Being a CEO is not easy. I experience the day to day challenges our own CEO, Dave Crouch, has with running a business, a staff of great folks and making sure customers are satisfied with ten24 Web's services and support.
Thanks to Gini Dietrich over at Spin Sucks and my fellow authors who collaborated on this project, there's an e-book called Dear CEO: Letters to the C-Suite from Experts on Vision, Culture, Community, and Integration that's filled with excellent advice from industry experts on how CEO's can lead the effort in making their organizations better places for both employees and customers. Leadership requires elbow grease; there's no way around it. The advice in this e-book is insightful. I strongly suggest all CEO's or those who interact with the C-Suite get a copy. I do have about five free copies so here's what I'll do. The first five people who comment on this blog post will get the e-book at no cost!
Being an integrated marketer, I'm passionate about the customer experience and feel all companies should focus their organizations around customers. That was the driver for my page in the e-book below. Enjoy! You can follow all the great conversations on Twitter here (#DearCEO).
Many companies claim to be customer-centric, but their actions aren't consistent with this claim. What does it mean? Customer-centric organizations don't just focus on customer needs, they structure their entire operations around serving customers.
Customer-centric companies such as FedEx, UPS and USAA practice walking in their customers‘ shoes every day, and in return, are some of the most profitable companies in the world. Why? Customers become their strongest advocates, continuously buy their products and services, and have a major competitive advantage. Imagine an organization whose key differentiator is its customers not products.
Trash your current mission statement!
Just wanted to get your attention for a moment. Seriously, is your mission statement just a bunch of words for stakeholders to read, or are you living it? Are your corporate goals and objectives realistic? Most importantly, do your employees understand them? Have you and your team communicated the relevance of your mission to each and every employee in the way he or she understands it?
To be customer-centric, you must first be employee-centric.
If your employees understand your mission and how it applies to them individually, it becomes that much easier for them to know their role and value to the organization. Communicate your mission through the ranks continuously and always encourage feedback. You have to be a great listener. Communication breakdowns in organizations hurt morale big time. Don‘t you want passionate, motivated employees to service customers?
Can your internal systems handle customer interactions?
By internal systems, I‘m not just referring to databases and CRM technology but making sure employees are trained and have the tools they need to successfully interact with customers. Do they have access to relevant data from all customer touch points? What type of data is being collected, and how is it being used? How much of that data is used to improve internal processes or customer experiences? Hopefully you are using this critical data, as nearly one out of every four (24 %) executives said that they seldom or never use customer feedback to change a business process (according to a survey by Market Tools, Inc.) Customer data must be shared across the organization for one view of the customer.
Are you meeting your employees’ and customers’ basic needs?

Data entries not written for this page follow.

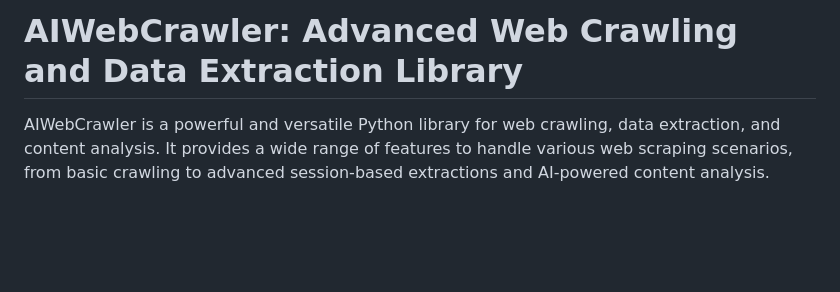
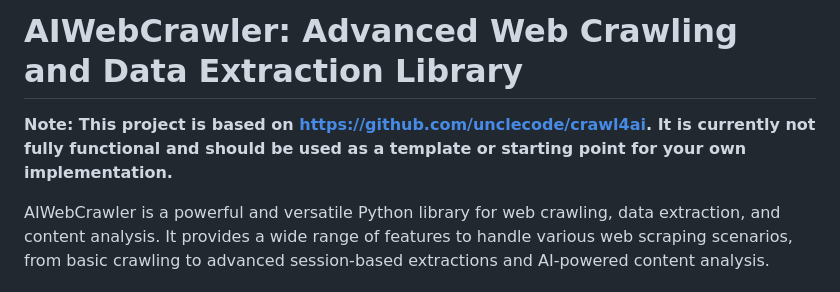
Before and after one commit to PierrunoYT/AI-Web-Crawler, a Markdown page: README.md, the part around the change. Drawn GitHub-style; blank space fills up the shorter version.

Commit message:
Update README.md with project status and source information

```diff
--- a/README.md
+++ b/README.md
@@ -1,4 +1,6 @@
 # AIWebCrawler: Advanced Web Crawling and Data Extraction Library
+
+**Note: This project is based on [https://github.com/unclecode/crawl4ai](https://github.com/unclecode/crawl4ai). It is currently not fully functional and should be used as a template or starting point for your own implementation.**
 
 AIWebCrawler is a powerful and versatile Python library for web crawling, data extraction, and content analysis. It provides a wide range of features to handle various web scraping scenarios, from basic crawling to advanced session-based extractions and AI-powered content analysis.
 
```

We are all human with basic needs starting with food, shelter and clothing for survival. Customer-centric organizations get to know their customers in great detail to satisfy their needs. One of my favorite examples is from FedEx who identified and created a version of their customers‘ ?basic? needs. Do what they did.
1. Physical needs - Having a package delivered on time
2. Informational needs - Package tracking even if it's on time
3. Emotional needs - Peace of mind package is on its way
4. Spiritual needs - Employees and customers being part of something greater than themselves
Who owns the customer experience in your organization?
In a customer-centric organization, everyone from the CEO to the receptionist owns the customer experience. Employees in all areas of a customer-centric organization play an integral part. We are all in the customer business. Treat your employees well, and they will treat customers well.
Are you ready for a radical change towards a truly customer-centric organization? I challenge you starting now!"
Director of Client Solutions
ten24 Web Solutions